The gradual escalation of the romance was done well. Both women do start out only looking for and expecting a hot holiday fling. When they reconnect back home, the attraction is there but still, they’re not cooing that “I’ve found my soulmate.” I was waiting for the final conflict to rear its ugly head and had an idea how it would happen. But by then, Abby and Roxanne had enough actual interactions and conversations plus pondering what the other meant to them that the quick way the reconciliation was done still worked for me.
I did have some qualms about how Lawyer Abby juggled her case and her growing relationship with Roxanne who was kinda, sorta “the enemy.” Roxanne wasn’t, exactly, as she had no professional relationship with either the clients opposed to Abby’s client or the brides who were upset with the whole case but still it felt weird. I also didn’t care for Abby’s attitude to the women who were angry and fighting to get the dresses they’d paid for (including one interviewee who spoke of how she’d scrimped and saved to get the dress of her dreams). I understand Abby doesn’t like weddings because of her experiences with her mother’s many ceremonies and divorces but come on! these women are owed what they paid for and her casually dismissive words grated on me. The way the case is concluded also seemed more “candy coated law” than legal reality.

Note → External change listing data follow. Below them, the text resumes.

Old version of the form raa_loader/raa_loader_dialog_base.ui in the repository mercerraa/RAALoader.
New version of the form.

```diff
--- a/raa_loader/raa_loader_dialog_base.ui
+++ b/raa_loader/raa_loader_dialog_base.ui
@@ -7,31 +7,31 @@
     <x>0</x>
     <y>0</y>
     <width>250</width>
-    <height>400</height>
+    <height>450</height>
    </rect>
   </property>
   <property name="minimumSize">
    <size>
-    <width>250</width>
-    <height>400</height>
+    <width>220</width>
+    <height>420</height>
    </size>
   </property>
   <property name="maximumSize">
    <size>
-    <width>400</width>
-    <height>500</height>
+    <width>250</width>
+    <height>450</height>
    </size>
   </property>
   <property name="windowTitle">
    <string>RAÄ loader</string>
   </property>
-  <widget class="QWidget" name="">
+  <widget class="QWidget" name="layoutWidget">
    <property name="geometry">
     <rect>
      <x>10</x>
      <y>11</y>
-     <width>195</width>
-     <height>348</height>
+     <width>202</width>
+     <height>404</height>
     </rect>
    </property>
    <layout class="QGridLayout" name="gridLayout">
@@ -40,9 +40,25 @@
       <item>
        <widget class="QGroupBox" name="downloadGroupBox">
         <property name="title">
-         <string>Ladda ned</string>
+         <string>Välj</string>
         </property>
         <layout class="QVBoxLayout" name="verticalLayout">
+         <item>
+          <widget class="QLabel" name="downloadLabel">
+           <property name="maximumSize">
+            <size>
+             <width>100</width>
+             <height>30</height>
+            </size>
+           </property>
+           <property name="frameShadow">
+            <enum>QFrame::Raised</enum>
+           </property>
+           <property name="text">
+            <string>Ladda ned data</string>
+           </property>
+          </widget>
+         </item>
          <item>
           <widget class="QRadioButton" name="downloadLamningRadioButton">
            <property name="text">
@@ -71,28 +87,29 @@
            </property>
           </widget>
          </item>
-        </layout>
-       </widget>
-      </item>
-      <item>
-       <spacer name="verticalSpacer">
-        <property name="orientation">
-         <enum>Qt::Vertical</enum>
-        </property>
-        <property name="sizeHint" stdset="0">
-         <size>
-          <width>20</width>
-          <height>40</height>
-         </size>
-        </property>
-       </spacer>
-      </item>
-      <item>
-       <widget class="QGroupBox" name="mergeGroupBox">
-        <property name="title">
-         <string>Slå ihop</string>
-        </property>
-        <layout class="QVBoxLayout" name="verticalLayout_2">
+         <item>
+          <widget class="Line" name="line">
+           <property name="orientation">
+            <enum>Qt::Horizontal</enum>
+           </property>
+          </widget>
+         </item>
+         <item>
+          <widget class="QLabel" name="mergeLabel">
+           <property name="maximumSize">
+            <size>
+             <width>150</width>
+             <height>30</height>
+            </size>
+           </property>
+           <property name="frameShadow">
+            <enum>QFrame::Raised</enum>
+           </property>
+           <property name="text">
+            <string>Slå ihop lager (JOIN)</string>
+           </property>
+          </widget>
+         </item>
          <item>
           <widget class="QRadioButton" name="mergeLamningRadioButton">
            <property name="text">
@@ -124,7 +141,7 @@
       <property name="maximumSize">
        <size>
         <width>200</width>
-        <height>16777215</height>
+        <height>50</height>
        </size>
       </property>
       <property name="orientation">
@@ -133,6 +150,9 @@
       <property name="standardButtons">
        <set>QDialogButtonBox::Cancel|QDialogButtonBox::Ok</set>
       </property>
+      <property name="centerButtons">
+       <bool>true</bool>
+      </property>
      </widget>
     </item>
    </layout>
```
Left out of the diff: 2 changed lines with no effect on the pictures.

The romance and main characters are the reason to read this story as they not only outshine but are more prominent than the legal side. I do wish that Abby’s character hadn’t been made to be quite so anti-wedding as after a while, her protests against these ceremonies came off as unbelievable. Had she herself been left at the altar, I could have bought it but the explanation just didn’t justify her negative stance. But maybe she’s supposed to be a repressed romantic? I do like the way that the book avoided a few clashes and misunderstandings I thought I saw coming but there are a few aspects that did annoy me. B-